You sell your garments online – do you travel the craft/fashion fairs as well?

Most of my sales come through online at colieco.co.uk and via word of mouth. I do also sell at craft and fashion fairs yes, I find it really nice to talk to my customers face to face and their feedback is so important.


We understand that you recently launched ColieCo Weddings! How does it feel to be commissioned to make the most important dress in someone’s life?!

It was so scary at first, but it is amazing to be part of something so special. I really enjoy getting to know the brides and bridesmaids and feel quite excited as their special day approaches!



What would you say was the most challenging aspect of moving from university to starting your own business?

The most challenging thing was probably realising I was on my own in the big wide world – no tutors, no machines, no studio! But it was also the most important thing. I am no longer restricted and molly coddled and I feel like a lot more is at stake. I learn a lot more from my mistakes now as money and my reputation are on the line, not just numbers that make up my degree score.

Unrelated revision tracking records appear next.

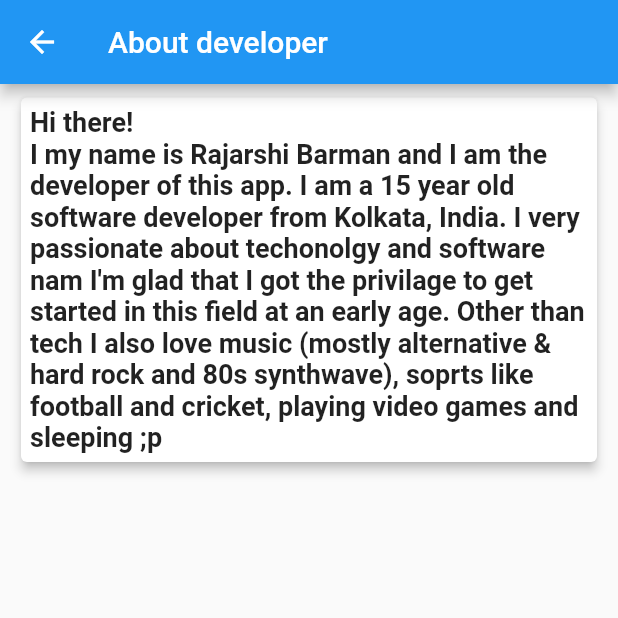
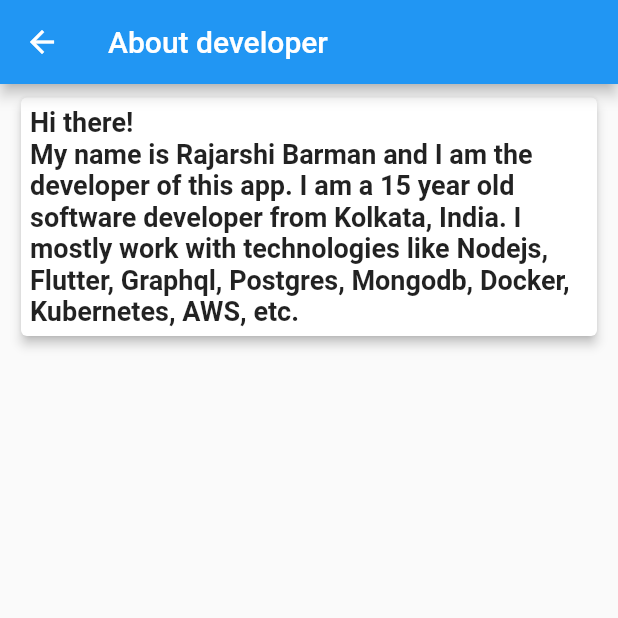
Before and after one commit to imhazard17/providerExample, a Flutter app: the AboutDeveloperScreen screen opened by its route, on a phone screen of 412 x 824 dp, the top half of it. Run offline on Flutter 3.47's test engine with Material 2 defaults, Android fonts, the phone set to English and light mode, and no system bars.

Commit message:
Made changes in about_dev_screen file

```diff
--- a/lib/screens/about_dev_screen.dart
+++ b/lib/screens/about_dev_screen.dart
@@ -14,7 +14,7 @@ class AboutDeveloperScreen extends StatelessWidget {
           child: Container(
             padding: const EdgeInsets.all(6),
             child: Text(
-              'Hi there!\nI my name is Rajarshi Barman and I am the developer of this app. I am a 15 year old software developer from Kolkata, India. I very passionate about techonolgy and software nam I\'m glad that I got the privilage to get started in this field at an early age. Other than tech I also love music (mostly alternative & hard rock and 80s synthwave), soprts like football and cricket, playing video games and sleeping ;p',
+              'Hi there!\nMy name is Rajarshi Barman and I am the developer of this app. I am a 15 year old software developer from Kolkata, India. I mostly work with technologies like Nodejs, Flutter, Graphql, Postgres, Mongodb, Docker, Kubernetes, AWS, etc.',
               style: TextStyle(fontSize: 18, fontWeight: FontWeight.w600),
             ),
           ),
```
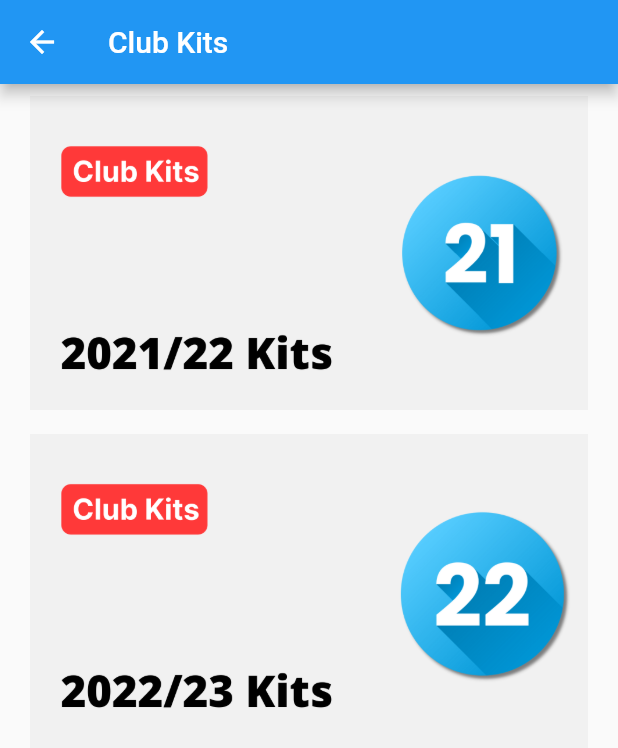
After one commit to najmulmyself/DLS_Kits_Pro, a Flutter app: the ClubKits screen opened directly, on a phone screen of 412 x 824 dp. The commit adds this screen. Shown: the top 748 px of the screen. Run offline on Flutter 3.47's test engine with Material 2 defaults, Android fonts, the phone set to English and light mode, and no system bars.

Commit message:
club page added

```diff
--- /dev/null
+++ b/lib/widgets/club_kits.dart
@@ -0,0 +1,26 @@
+import 'package:flutter/material.dart';
+
+class ClubKits extends StatelessWidget {
+  const ClubKits({Key? key}) : super(key: key);
+
+  @override
+  Widget build(BuildContext context) {
+    return Scaffold(
+      appBar: AppBar(
+        title: Text('Club Kits'),
+      ),
+      body: Column(
+        children: [
+          Padding(
+            padding: const EdgeInsets.symmetric(horizontal: 20, vertical: 8.0),
+            child: Image.asset('assets/images/4.png'),
+          ),
+          Padding(
+            padding: const EdgeInsets.symmetric(horizontal: 20, vertical: 8.0),
+            child: Image.asset('assets/images/5.png'),
+          ),
+        ],
+      ),
+    );
+  }
+}
--- a/lib/widgets/home_screen.dart
+++ b/lib/widgets/home_screen.dart
@@ -1,3 +1,4 @@
+import 'package:dls_kits_pro/widgets/club_kits.dart';
 import 'package:flutter/material.dart';
 
 // import 'kit_page.dart';
@@ -32,7 +33,16 @@ class HomeScreen extends StatelessWidget {
                     Padding(
                       padding: const EdgeInsets.symmetric(
                           horizontal: 20, vertical: 8.0),
-                      child: Image.asset('assets/images/1.png'),
+                      child: GestureDetector(
+                          onTap: () {
+                            Navigator.push(
+                              context,
+                              MaterialPageRoute(
+                                builder: (ctx) => ClubKits(),
+                              ),
+                            );
+                          },
+                          child: Image.asset('assets/images/1.png')),
                     ),
                     Padding(
                       padding: const EdgeInsets.symmetric(
```
Also changed, not shown: assets/images/4.png (added), assets/images/5.png (added).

What advice would you give to those wanting to pursue a career in fashion?

Start early, take all the advice you can from other people, learn from your mistakes and move on. Make as many contacts as possible, talk about your brand: word of mouth is great advertising! Be as professional as possible when dealing with clients and talk openly and honestly about your work.


Where do you hope to see yourself further down the line?

I hope to see myself as a well traveled, well rounded and grounded person with an established handmade, recycled fashion label, and as someone who loves going to work every day. I love Leeds, it’s such a vibrant city and there is always something going on, but I plan on travelling in the very near future in a campervan! I want to see some of the world, meet new people, experience life on the road and find new inspiration.

I also want to focus more on and specialise in lingerie design at some point. I am working hard to gain as much experience in this area as possible, currently working as a garment technician for Something Wicked, a lingerie brand based in Leeds, who also feature ColieCo designs.

Visit the website below to view and purchase the ColieCo range of beautiful handmade garments and accessories.

Thanks Nicole!


WEB: www.colieco.co.uk

EMAIL: [email protected]

ETSY: www.etsy.com/uk/shop/ColieCo

FACEBOOK: www.facebook.com/ColieCo

TWITTER: @colie_co

TUMBLR: colieco.tumblr.com


Filed under: Fashion